+++ Given records

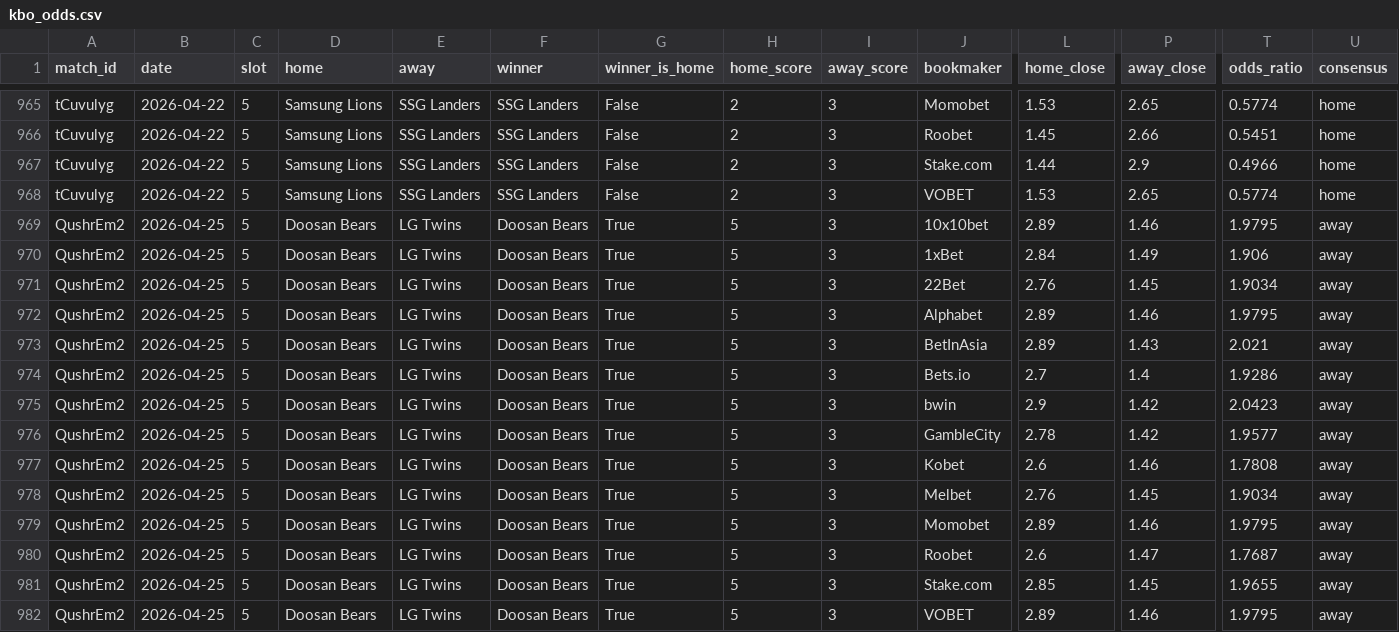
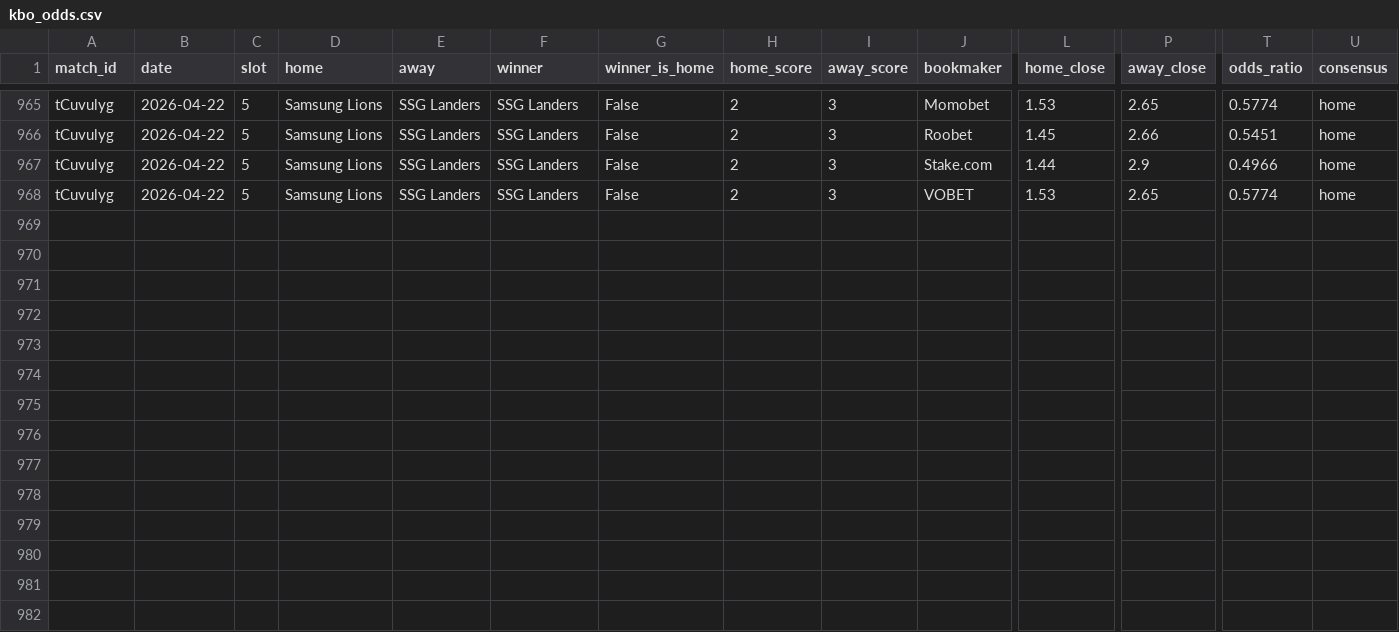
Before and after one commit to seung-min-lee/seung-min-lee-kbo-predictor, a CSV file: kbo_odds.csv, drawn as a sheet; only a part is shown, gaps mark what is left out; rows hold the shown columns only; the diff names each change by its address in the sheet, - before the commit and + after, or states it on an @@ line.

```diff
--- a/kbo_odds.csv
+++ b/kbo_odds.csv
-row 969: QushrEm2 | 2026-04-25 | 5 | Doosan Bears | LG Twins | Doosan Bears | True | 5 | 3 | 10x10bet | 2.89 | 1.46 | 1.9795 | away
-row 970: QushrEm2 | 2026-04-25 | 5 | Doosan Bears | LG Twins | Doosan Bears | True | 5 | 3 | 1xBet | 2.84 | 1.49 | 1.906 | away
-row 971: QushrEm2 | 2026-04-25 | 5 | Doosan Bears | LG Twins | Doosan Bears | True | 5 | 3 | 22Bet | 2.76 | 1.45 | 1.9034 | away
-row 972: QushrEm2 | 2026-04-25 | 5 | Doosan Bears | LG Twins | Doosan Bears | True | 5 | 3 | Alphabet | 2.89 | 1.46 | 1.9795 | away
-row 973: QushrEm2 | 2026-04-25 | 5 | Doosan Bears | LG Twins | Doosan Bears | True | 5 | 3 | BetInAsia | 2.89 | 1.43 | 2.021 | away
-row 974: QushrEm2 | 2026-04-25 | 5 | Doosan Bears | LG Twins | Doosan Bears | True | 5 | 3 | Bets.io | 2.7 | 1.4 | 1.9286 | away
-row 975: QushrEm2 | 2026-04-25 | 5 | Doosan Bears | LG Twins | Doosan Bears | True | 5 | 3 | bwin | 2.9 | 1.42 | 2.0423 | away
-row 976: QushrEm2 | 2026-04-25 | 5 | Doosan Bears | LG Twins | Doosan Bears | True | 5 | 3 | GambleCity | 2.78 | 1.42 | 1.9577 | away
-row 977: QushrEm2 | 2026-04-25 | 5 | Doosan Bears | LG Twins | Doosan Bears | True | 5 | 3 | Kobet | 2.6 | 1.46 | 1.7808 | away
-row 978: QushrEm2 | 2026-04-25 | 5 | Doosan Bears | LG Twins | Doosan Bears | True | 5 | 3 | Melbet | 2.76 | 1.45 | 1.9034 | away
-row 979: QushrEm2 | 2026-04-25 | 5 | Doosan Bears | LG Twins | Doosan Bears | True | 5 | 3 | Momobet | 2.89 | 1.46 | 1.9795 | away
-row 980: QushrEm2 | 2026-04-25 | 5 | Doosan Bears | LG Twins | Doosan Bears | True | 5 | 3 | Roobet | 2.6 | 1.47 | 1.7687 | away
-row 981: QushrEm2 | 2026-04-25 | 5 | Doosan Bears | LG Twins | Doosan Bears | True | 5 | 3 | Stake.com | 2.85 | 1.45 | 1.9655 | away
-row 982: QushrEm2 | 2026-04-25 | 5 | Doosan Bears | LG Twins | Doosan Bears | True | 5 | 3 | VOBET | 2.89 | 1.46 | 1.9795 | away
```
Also changed, not shown: 2 other files.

++++++

§ Task instructions
Take every line above where "shown" appears and copy it.

§ Answer to this exercise
Before and after one commit to seung-min-lee/seung-min-lee-kbo-predictor, a CSV file: kbo_odds.csv, drawn as a sheet; only a part is shown, gaps mark what is left out; rows hold the shown columns only; the diff names each change by its address in the sheet, - before the commit and + after, or states it on an @@ line.
Also changed, not shown: 2 other files.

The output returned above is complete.